Safe Travels: Taking a Trip During the Pandemic
Losing your luggage, forgetting your airplane ticket, or missing your flight are just a few things you worry about when traveling. These worst-case scenarios tend to cross our minds when we plan to visit our favorite people and places; Something we never had to anticipate when traveling was contracting a rapidly spreading virus.
The COVID-19 pandemic created a whole new meaning for travel anxiety. Throughout the pandemic, travel of any kind has been highly discouraged. Even a simple trip to your friend’s house in a neighboring town or a visit to a loved one’s house poses a risk.
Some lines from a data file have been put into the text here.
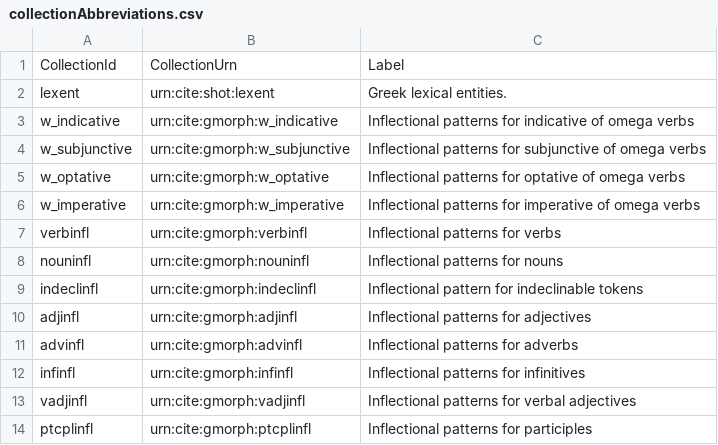
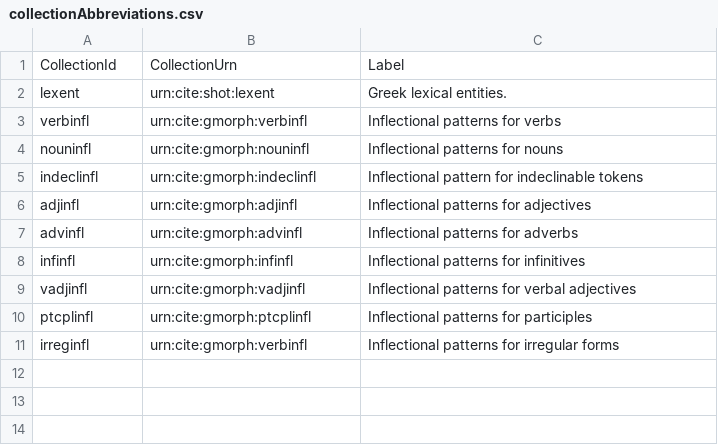
Before and after one commit to neelsmith/greeklang, a CSV file: morphology/src/fst/collectionAbbreviations.csv, drawn as a sheet; removed rows and columns are numbered as before the commit, all else as after; the diff names each change by its address in the sheet, - before the commit and + after, or states it on an @@ line.

Commit message:
Account for irregular inflectional classes

```diff
--- a/morphology/src/fst/collectionAbbreviations.csv
+++ b/morphology/src/fst/collectionAbbreviations.csv
-row 3: w_indicative | urn:cite:gmorph:w_indicative | Inflectional patterns for indicative of omega verbs
-row 4: w_subjunctive | urn:cite:gmorph:w_subjunctive | Inflectional patterns for subjunctive of omega verbs
-row 5: w_optative | urn:cite:gmorph:w_optative | Inflectional patterns for optative of omega verbs
-row 6: w_imperative | urn:cite:gmorph:w_imperative | Inflectional patterns for imperative of omega verbs
+row 11: irreginfl | urn:cite:gmorph:verbinfl | Inflectional patterns for irregular forms
```
Also changed, not shown: 2 other files.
For many people, not being able to travel takes a toll on their relationships with friends and family. Several college students have made the decision to not come home to lessen the risk of spreading the virus to loved ones.
Like many people, Brockport student Ashley Zarcone worries about spreading the COVID-19 virus to her elderly grandmother.
“I am the primary caretaker for my 92-year-old grandmother and must take care of her,” Zarcone said. “When I am at school, my father is very helpful, but it is not the same for her. I have a responsibility of cooking for her, helping her clean, making her bed, helping her get ready, and being there for her as an emotional support.”
When classes began towards the end of August, several people like Ashley had to jump back into living with other students. It was difficult to tell where these students have been or if they have been following the COVID precautions.
“I had to move on campus during this past fall semester because I had an in-person class. For her safety I chose to stay on campus and live away from her because I knew it wasn’t safe for me to be coming in and out of the house and exposing myself to those with COVID,” said Zarcone.
College students like Zarcone must adapt to a different lifestyle. Before the pandemic students had the opportunity to go home any weekend they wanted, take a road trip to near-by town or even visit friends at other schools. Now, the simplest trip can pose the greatest danger.
“I request my friends, who I visit or see, to have masks on, for my sister and father to keep their social distance from her, and to clean and sanitize surfaces. It truly is the little things that make a difference, just to ensure that she feels safe and comfortable,” said Zarcone.
The Centers for Disease Control and Prevention has posted information on their website about what people should do before and during their trip. According to the CDC, travel increases the risk of attracting COVID and those who do travel must stay in quarantine for 14 days following the trip of any kind.
Trips that require air-travel are still worth the risk for some people. This past month, Rochester resident Autumn Chapman took a trip to Puerto Rico with her parents. As a person who travels often, Chapman said this trip looked nothing like the ones she has taken before.
“Everyone was wearing masks and I felt extremely safe in the airport as well as on the aircrafts.” Chapman said. “All seating is arranged to ensure social distancing on the aircraft, and signs saying, “wear a mask” or “wash your hands” or “6 feet apart” or “social distancing” littered the airports.”
Chapman mentioned that some parts of the journey were a hassle. It was extremely difficult to obtain timely COVID tests, which were required upon entry to most of the Caribbean islands. A CNN article expressed the importance of covering your face throughout the entirety of the flight.
“The airports were eerily quiet though, almost every single store or sundries shop was closed,” Chapman said. “Though everyone was wearing masks, I had no clue where these people had been, what they had touched, or if they were taking off their masks to eat or drink or sneeze or what not.”
For Chapman, it was difficult to stop thinking about COVID throughout the course of her trip. With traveling being one of her favorite past times her experience in Puerto Rico was nothing like the trips she has taken in the past.
“There’s so much to learn when traveling, and so much of it comes from other people, who grew up in a different environment than you and have so many experiences to share. COVID has completely changed that.” said Chapman, “The only interaction I had with another person, other than my parents, was my waitress. She told us about how more than half the staff had been laid off, and her 6-day work week had been cut down to two days.”
The COVID-19 pandemic has given those who enjoy traveling difficult choices to make; risk contracting the virus if it means you can see your favorite people and places or go without traveling and seeing friends and family.